• [WHAT YOU WILL DO]: Each entry is to be retyped exactly as it stands.

(Version comparison data)
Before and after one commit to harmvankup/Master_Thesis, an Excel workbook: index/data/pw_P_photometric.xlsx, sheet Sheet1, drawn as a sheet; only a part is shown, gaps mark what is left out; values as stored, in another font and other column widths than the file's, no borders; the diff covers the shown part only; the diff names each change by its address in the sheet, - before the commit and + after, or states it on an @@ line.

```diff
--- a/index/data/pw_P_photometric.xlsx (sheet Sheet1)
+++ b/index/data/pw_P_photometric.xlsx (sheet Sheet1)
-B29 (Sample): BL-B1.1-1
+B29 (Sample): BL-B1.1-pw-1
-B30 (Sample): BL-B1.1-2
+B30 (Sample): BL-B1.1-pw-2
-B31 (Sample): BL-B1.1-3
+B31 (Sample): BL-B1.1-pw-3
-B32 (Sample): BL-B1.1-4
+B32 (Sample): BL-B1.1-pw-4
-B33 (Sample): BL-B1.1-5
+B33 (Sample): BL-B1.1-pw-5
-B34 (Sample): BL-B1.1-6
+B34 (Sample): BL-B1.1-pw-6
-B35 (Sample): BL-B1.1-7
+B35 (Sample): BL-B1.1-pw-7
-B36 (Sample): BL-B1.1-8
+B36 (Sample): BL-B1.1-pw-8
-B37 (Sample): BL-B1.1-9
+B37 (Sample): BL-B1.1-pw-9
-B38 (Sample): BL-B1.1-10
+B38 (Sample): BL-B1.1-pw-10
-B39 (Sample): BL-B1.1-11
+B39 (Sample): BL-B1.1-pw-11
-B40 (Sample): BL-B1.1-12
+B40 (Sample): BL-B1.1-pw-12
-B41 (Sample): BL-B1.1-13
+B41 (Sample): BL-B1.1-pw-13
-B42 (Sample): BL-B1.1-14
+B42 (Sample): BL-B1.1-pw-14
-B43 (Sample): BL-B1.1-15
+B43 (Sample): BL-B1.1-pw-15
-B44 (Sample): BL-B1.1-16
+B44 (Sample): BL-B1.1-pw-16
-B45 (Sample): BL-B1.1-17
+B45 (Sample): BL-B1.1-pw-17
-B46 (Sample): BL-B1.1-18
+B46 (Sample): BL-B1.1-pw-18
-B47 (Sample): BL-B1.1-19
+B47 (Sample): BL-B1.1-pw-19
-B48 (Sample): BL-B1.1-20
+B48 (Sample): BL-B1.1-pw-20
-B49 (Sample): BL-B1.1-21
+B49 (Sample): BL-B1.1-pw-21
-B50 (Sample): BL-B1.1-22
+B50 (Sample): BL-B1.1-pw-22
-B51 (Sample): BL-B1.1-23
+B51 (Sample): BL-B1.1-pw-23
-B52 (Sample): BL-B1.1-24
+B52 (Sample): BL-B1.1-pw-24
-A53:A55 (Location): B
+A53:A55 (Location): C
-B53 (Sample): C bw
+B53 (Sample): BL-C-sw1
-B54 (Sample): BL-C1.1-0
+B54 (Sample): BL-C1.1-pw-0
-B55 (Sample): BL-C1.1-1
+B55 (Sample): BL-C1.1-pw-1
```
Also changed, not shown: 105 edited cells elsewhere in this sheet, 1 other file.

• [RESPONSE]:
Before and after one commit to harmvankup/Master_Thesis, an Excel workbook: index/data/pw_P_photometric.xlsx, sheet Sheet1, drawn as a sheet; only a part is shown, gaps mark what is left out; values as stored, in another font and other column widths than the file's, no borders; the diff covers the shown part only; the diff names each change by its address in the sheet, - before the commit and + after, or states it on an @@ line.

```diff
--- a/index/data/pw_P_photometric.xlsx (sheet Sheet1)
+++ b/index/data/pw_P_photometric.xlsx (sheet Sheet1)
-B29 (Sample): BL-B1.1-1
+B29 (Sample): BL-B1.1-pw-1
-B30 (Sample): BL-B1.1-2
+B30 (Sample): BL-B1.1-pw-2
-B31 (Sample): BL-B1.1-3
+B31 (Sample): BL-B1.1-pw-3
-B32 (Sample): BL-B1.1-4
+B32 (Sample): BL-B1.1-pw-4
-B33 (Sample): BL-B1.1-5
+B33 (Sample): BL-B1.1-pw-5
-B34 (Sample): BL-B1.1-6
+B34 (Sample): BL-B1.1-pw-6
-B35 (Sample): BL-B1.1-7
+B35 (Sample): BL-B1.1-pw-7
-B36 (Sample): BL-B1.1-8
+B36 (Sample): BL-B1.1-pw-8
-B37 (Sample): BL-B1.1-9
+B37 (Sample): BL-B1.1-pw-9
-B38 (Sample): BL-B1.1-10
+B38 (Sample): BL-B1.1-pw-10
-B39 (Sample): BL-B1.1-11
+B39 (Sample): BL-B1.1-pw-11
-B40 (Sample): BL-B1.1-12
+B40 (Sample): BL-B1.1-pw-12
-B41 (Sample): BL-B1.1-13
+B41 (Sample): BL-B1.1-pw-13
-B42 (Sample): BL-B1.1-14
+B42 (Sample): BL-B1.1-pw-14
-B43 (Sample): BL-B1.1-15
+B43 (Sample): BL-B1.1-pw-15
-B44 (Sample): BL-B1.1-16
+B44 (Sample): BL-B1.1-pw-16
-B45 (Sample): BL-B1.1-17
+B45 (Sample): BL-B1.1-pw-17
-B46 (Sample): BL-B1.1-18
+B46 (Sample): BL-B1.1-pw-18
-B47 (Sample): BL-B1.1-19
+B47 (Sample): BL-B1.1-pw-19
-B48 (Sample): BL-B1.1-20
+B48 (Sample): BL-B1.1-pw-20
-B49 (Sample): BL-B1.1-21
+B49 (Sample): BL-B1.1-pw-21
-B50 (Sample): BL-B1.1-22
+B50 (Sample): BL-B1.1-pw-22
-B51 (Sample): BL-B1.1-23
+B51 (Sample): BL-B1.1-pw-23
-B52 (Sample): BL-B1.1-24
+B52 (Sample): BL-B1.1-pw-24
-A53:A55 (Location): B
+A53:A55 (Location): C
-B53 (Sample): C bw
+B53 (Sample): BL-C-sw1
-B54 (Sample): BL-C1.1-0
+B54 (Sample): BL-C1.1-pw-0
-B55 (Sample): BL-C1.1-1
+B55 (Sample): BL-C1.1-pw-1
```
Also changed, not shown: 105 edited cells elsewhere in this sheet, 1 other file.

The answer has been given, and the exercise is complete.